It is when the inner: Material or nucleus pulposus moves through outer layer or annulus fibrosis which is thick & tough in most areas with the nucleus gel like at a younger age and dries out as we age to a consistency like crabmeat. As we age, the annulus develops cracks or tears which can expand & allow the nucleus out. The peak incidence for this is between ages30-50. Stepping on a jelly doughnut is an example. ...Read more
Varies: Pain from a herniated disc can be severe with symptoms of pain, numbness, tingling and weakness in the back, buttocks, upper leg and lower leg. On the other end of the spectrum, there can be little or no pain to a herniated disc. Be sure to see your doctor if you are suspicious of a herniated disc. ...Read more
Thorough evaluation: Assuming you are referring to a herniated disc, start with your primary care physician to begin work up, order appropriate studies, and decide if you need a referral to a spine specialist (ortho or neuro spine surgeon). Not every disc herniation needs surgery - usually a last resort. ...Read more
Discs dehydrated: It is dehydration of multiple discs, us ggesting degenerative aging of the spine and discs foretelling a decay cycle and aging of the disc. In and of itself, not important to worry about unless associated with severe symptoms, then needs proper consideration and evaluation. ...Read more
Various treatment: Assuming you have an MRI, start with back stabilization exercises given by physical therapy so it can be documented.
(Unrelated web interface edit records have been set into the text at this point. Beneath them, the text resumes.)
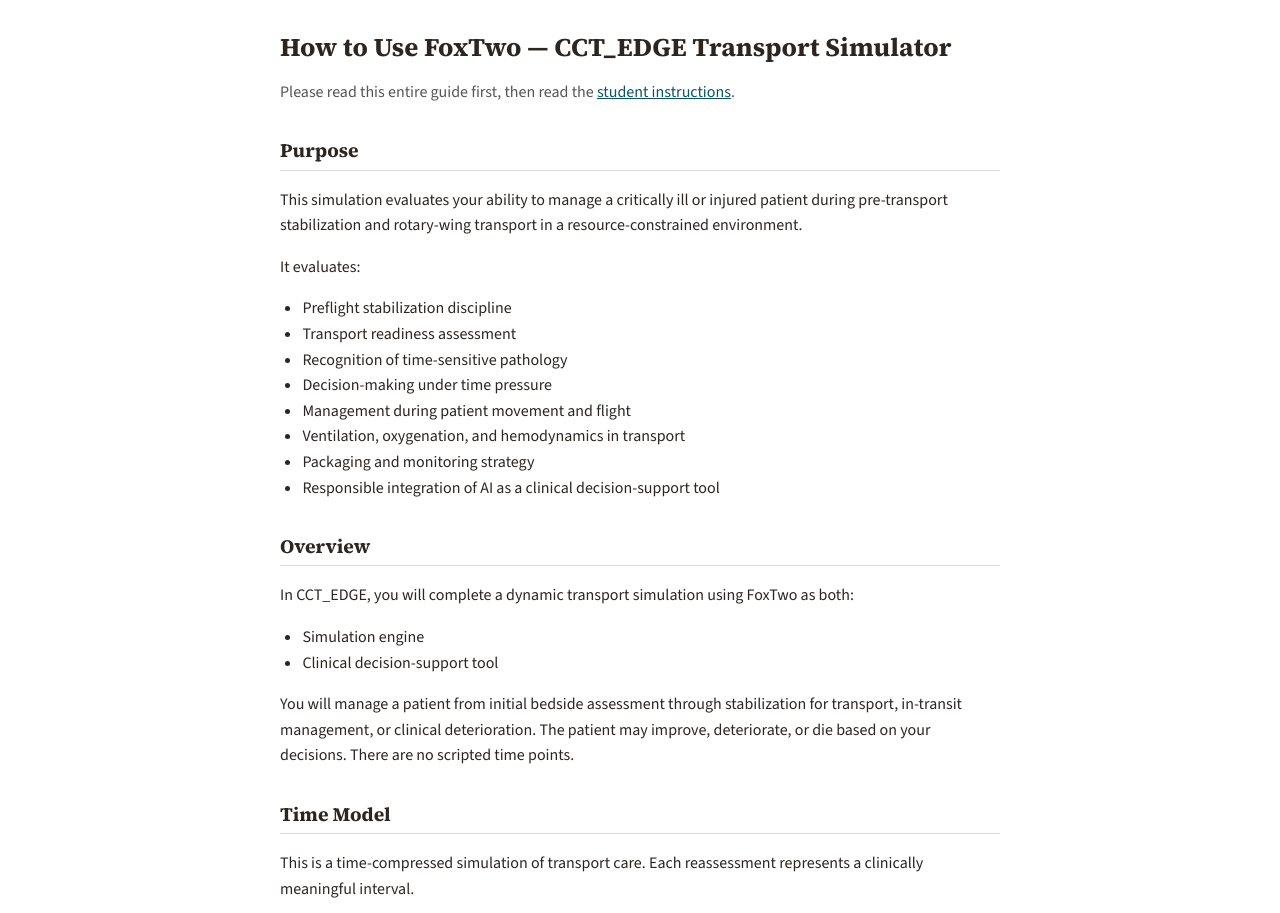
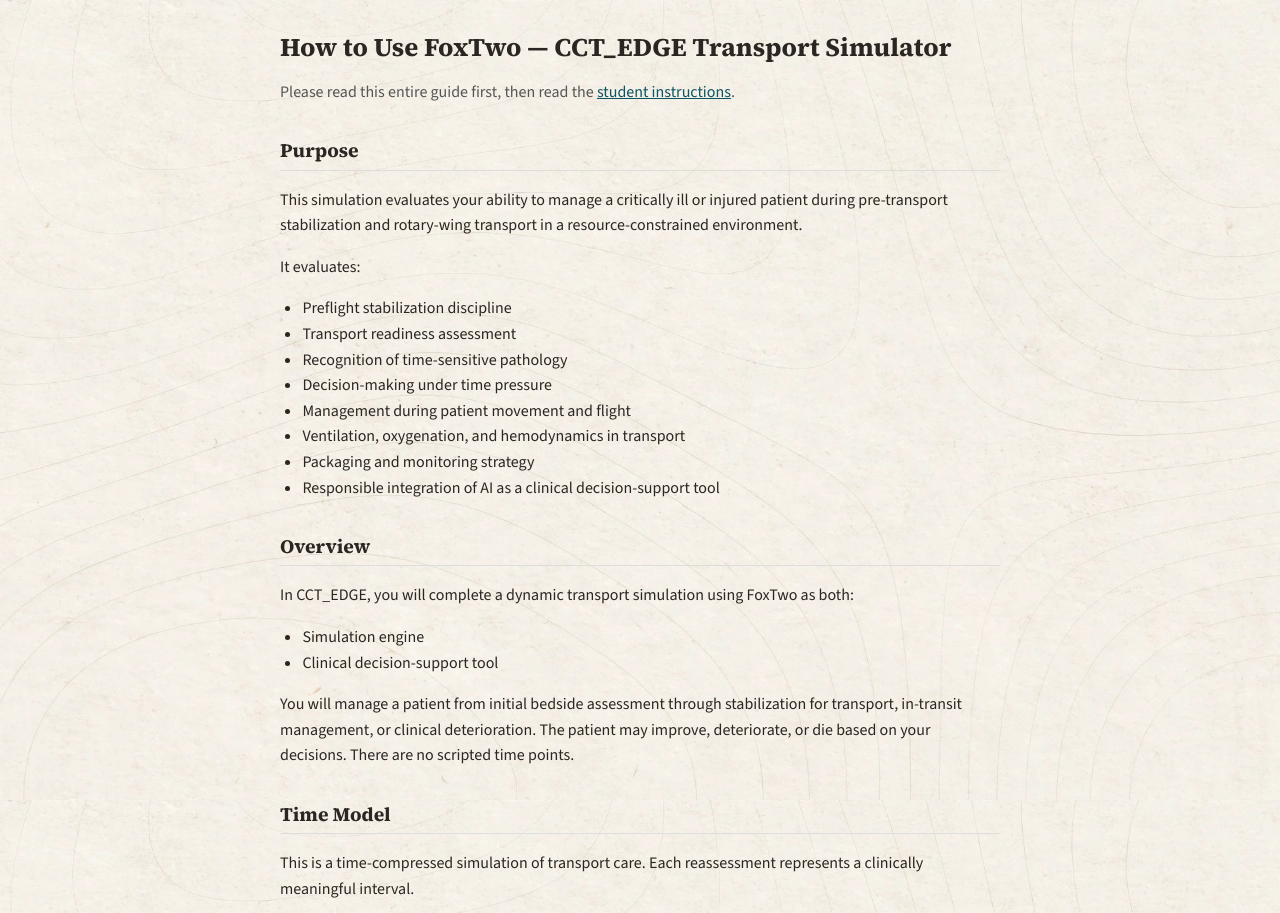
Before and after one commit to docpanama/transatlanticmed-app, a plain HTML site: page build/web/docs/foxtwo-how-to-use.html in a window 1280 px wide. Shown: the top 913 px of the page. Drawn offline with nearby package versions, Linux system fonts and the light colour scheme.

```diff
--- a/build/web/docs/foxtwo-how-to-use.html
+++ b/build/web/docs/foxtwo-how-to-use.html
@@ -9,7 +9,7 @@
 <link href="https://fonts.googleapis.com/css2?family=Source+Sans+3:wght@400;600;700&family=Source+Serif+4:ital,opsz,wght@0,8..60,600;0,8..60,700;1,8..60,400&display=swap" rel="stylesheet">
 <style>
 *{box-sizing:border-box}
-body{font-family:"Source Sans 3",-apple-system,BlinkMacSystemFont,"Segoe UI",Roboto,Helvetica,Arial,sans-serif;color:#2b2622;line-height:1.6;margin:0;padding:0 16px 48px;background:#fff}
+body{font-family:"Source Sans 3",-apple-system,BlinkMacSystemFont,"Segoe UI",Roboto,Helvetica,Arial,sans-serif;color:#2b2622;line-height:1.6;margin:0;padding:0 16px 48px;background:#faf8f5 url(../assets/bg-texture.jpg) no-repeat fixed center/cover}
 main{max-width:720px;margin:0 auto}
 h1{font-family:"Source Serif 4",Georgia,serif;font-size:1.6rem;line-height:1.25;margin:1.2em 0 .4em}
 h2{font-family:"Source Serif 4",Georgia,serif;font-size:1.2rem;margin:1.6em 0 .4em;border-bottom:1px solid #ddd;padding-bottom:.2em}
--- a/build/web/styles.css
+++ b/build/web/styles.css
@@ -25,7 +25,11 @@ body {
   font-size: 16px;
   line-height: 1.5;
   color: var(--ink);
-  background: var(--bg);
+  background-color: var(--bg);
+  background-image: url(assets/bg-texture.jpg);
+  background-size: cover;
+  background-attachment: fixed;
+  background-position: center;
 }
 
 h1, h2, h3 {
@@ -79,6 +83,7 @@ p.lede { color: var(--muted); margin: 0 0 16px; }
 .hero-logo { max-width: 560px; width: 92%; height: auto; }
 .hero-tagline { font-family: "Source Serif 4", Georgia, "Times New Roman", serif; color: var(--muted); font-size: 1.05rem; margin: 6px 0 8px; }
 .trust-strip { font-family: "Source Serif 4", Georgia, "Times New Roman", serif; text-align: center; color: var(--muted); font-size: 1rem; margin: 2px 0 20px; }
+.choose-heading { text-align: center; font-size: 1.8rem; margin: 8px 0 16px; }
 .hero-disclaimer { font-size: 0.9rem; color: var(--ink); margin: 0 0 8px; }
 .tool-logo { max-height: 84px; width: auto; max-width: 100%; margin: 2px auto 10px; }
 
```
Also changed, not shown: build/web/about.html (+1 -1 lines), build/web/docs/foxtwo-student-instructions.html (+1 -1 lines), build/web/docs/foxtwo-what-is.html (+1 -1 lines), build/web/docs/privacy-policy.html (+1 -1 lines), build/web/docs/role1-how-to-use.html (+1 -1 lines), build/web/docs/role1-student-instructions.html (+1 -1 lines), build/web/docs/role1-what-is.html (+1 -1 lines), build/web/index.html (+2 -2 lines), build/web/assets/bg-texture.jpg (added), build/web/assets/transatlantic-logo.png.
Could also benefit from a steroid epidural injection. Use Naproxen twice a day, and have that documented in a chart to establish you have been treated conservatively. If pain persists with the above, get a surgical evaluation. ...Read more
Yes: Disk herniation may cause pain, numbness and weakness limiting activity and work. You may have to reduce the number of hours and stop working all together. Fortunately disk herniations are treated well by endoscopic spine surgery. This minimally invasive procedure is with a small video camera inserted through a pen sized tube. This allows direct visualization and removal of the disk. ...Read more
Not all the time: About 20% of adult population will have a disc herniation on a study & not have symptoms. Sometimes symptoms are minor &no testing is done or if more severe, they are better before any evaluation is done. 90% of symptomatic disc herniations get better with just time independent of any specific treatment. Symptoms range from back or neck pain with/without extremity pain or just arm/leg pain. ...Read more
Might be age: The term is saying that multiple discs (presumably in your back/neck) are dried out and decreased in size. This happens to everyone as you age and the question is whether it is more than normal. ...Read more
Varies: A disc acts as a cushion between two vertebrae in the spinal column. The disc consists of an inner soft part surrounded by tough fibers known as the annulus. If the annulus tears, the soft inner part can herniated out through the tear. It can then cause irritation of a nerve and subsequent pain. Herniations can heal by themselves, but they can also cause severe pain. Many treatment options. ...Read more